Steven O’Neil is one of the UK’s most exciting new multi-disciplinary graduates.
He completed a degree in graphic design in 2017 and won a Yellow Pencil award in one of the UK’s most prestigious design competitions – the D&AD New Blood Awards – in his third year at university.
In this article, he talks about how he takes an open approach to being a designer, responding to briefs and how important entering design competitions can be for your future career.
How I work: My design philosophy
I don’t necessarily have an oath that I swear by every day before work but I’ve always taken my work seriously. There’s no rule of thumb when it comes down to it. An effective approach for one project is useless for another. I like learning new things and if I can do that within a project then great!
And this sits hand in hand with trying new things. New approaches, new methods, new techniques, new crafts and new ways of doing things differently. Being able to have an understanding across the board of disciplines is something I strive to achieve.
Each project has an element of ‘designer role play’. I’ll approach a project as an ‘old school’ type-guru one day, and an architect the next. I am none of those things but it benefits my design practice to look at a project in different ways — to find the most unusual or un-boring ways of doing it.
How to get yourself noticed in design industry whilst you’re still college
In late 2016, myself and Perry Rowe decided to take on the D&AD New Blood Awards. We played with a few different briefs at first – one of which being the Crown Plaza brief.
The challenge was to reposition Crowne Plaza from a corporate brand, into a hotel that would appeal to the new generation of young modern business traveller.
In a nutshell, we created ‘Net by Crowne Plaza’—an experimental offshoot brand which challenged corporate conventions and spoke to the new generation of business traveller.
Entering Competitions: stretch yourself and the brief
We adopted the ‘challenger’ mind-set required by the brief but we also used it to challenge the brief itself. We believed that rebranding Crowne Plaza would only scratch the surface of the problem. Instead, ‘Net by Crowne Plaza’ represents our research into an alternative vision for the company by experimenting with branding. It’s a series of pop-up hotels, spaces and events that challenge the way that these businesses currently operate and how they could move with the ever-changing pace of this industry.
Winning a competition: Where it take you
Being a part of the D&AD process opened a lot of doors for me personally. The project created a conversation with industry and following the award helped showcase my body of work to a wider audience.
Steven O’Neil is a graphic designer specialising in typography and branding. Since graduating he has worked for a different studios but has now returned to Alphabetical.
Looking for more inspiration?
The D&AD New Blood Awards are a nationwide competition open to university students- many design and advertising courses will provide you with support in entering these competitions.

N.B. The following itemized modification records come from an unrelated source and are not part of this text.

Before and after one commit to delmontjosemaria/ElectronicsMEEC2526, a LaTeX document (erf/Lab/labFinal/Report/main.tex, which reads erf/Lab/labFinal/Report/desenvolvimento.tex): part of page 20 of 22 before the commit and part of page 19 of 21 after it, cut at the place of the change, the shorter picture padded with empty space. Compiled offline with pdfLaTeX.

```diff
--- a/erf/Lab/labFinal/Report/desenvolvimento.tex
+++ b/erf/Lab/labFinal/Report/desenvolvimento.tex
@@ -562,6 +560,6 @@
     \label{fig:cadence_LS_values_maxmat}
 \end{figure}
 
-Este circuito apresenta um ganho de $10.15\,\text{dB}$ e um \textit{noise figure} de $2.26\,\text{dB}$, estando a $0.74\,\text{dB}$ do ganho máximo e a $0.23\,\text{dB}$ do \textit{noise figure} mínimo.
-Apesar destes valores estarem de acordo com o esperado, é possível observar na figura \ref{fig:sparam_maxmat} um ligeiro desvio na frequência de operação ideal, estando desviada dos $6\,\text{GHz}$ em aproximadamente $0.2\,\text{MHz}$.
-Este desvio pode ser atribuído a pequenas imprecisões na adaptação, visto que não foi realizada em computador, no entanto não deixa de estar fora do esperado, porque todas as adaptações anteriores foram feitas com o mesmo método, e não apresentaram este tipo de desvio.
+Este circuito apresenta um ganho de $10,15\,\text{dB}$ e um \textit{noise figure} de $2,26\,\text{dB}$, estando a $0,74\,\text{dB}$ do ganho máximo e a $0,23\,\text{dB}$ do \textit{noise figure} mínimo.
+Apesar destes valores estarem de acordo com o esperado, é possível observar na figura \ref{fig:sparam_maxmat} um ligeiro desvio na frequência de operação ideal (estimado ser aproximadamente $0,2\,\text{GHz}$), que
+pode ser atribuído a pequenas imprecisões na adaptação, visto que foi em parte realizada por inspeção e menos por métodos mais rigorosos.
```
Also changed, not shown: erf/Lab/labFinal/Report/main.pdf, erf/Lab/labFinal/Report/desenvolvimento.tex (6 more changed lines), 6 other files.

Check out the Graphic Competitions website for current student competitions
Steven was one of Shernette Daly’s students at Uxbridge College before he went onto university. Explore some of her articles about the world of branding in Related Posts below.
Interested in branding and identity?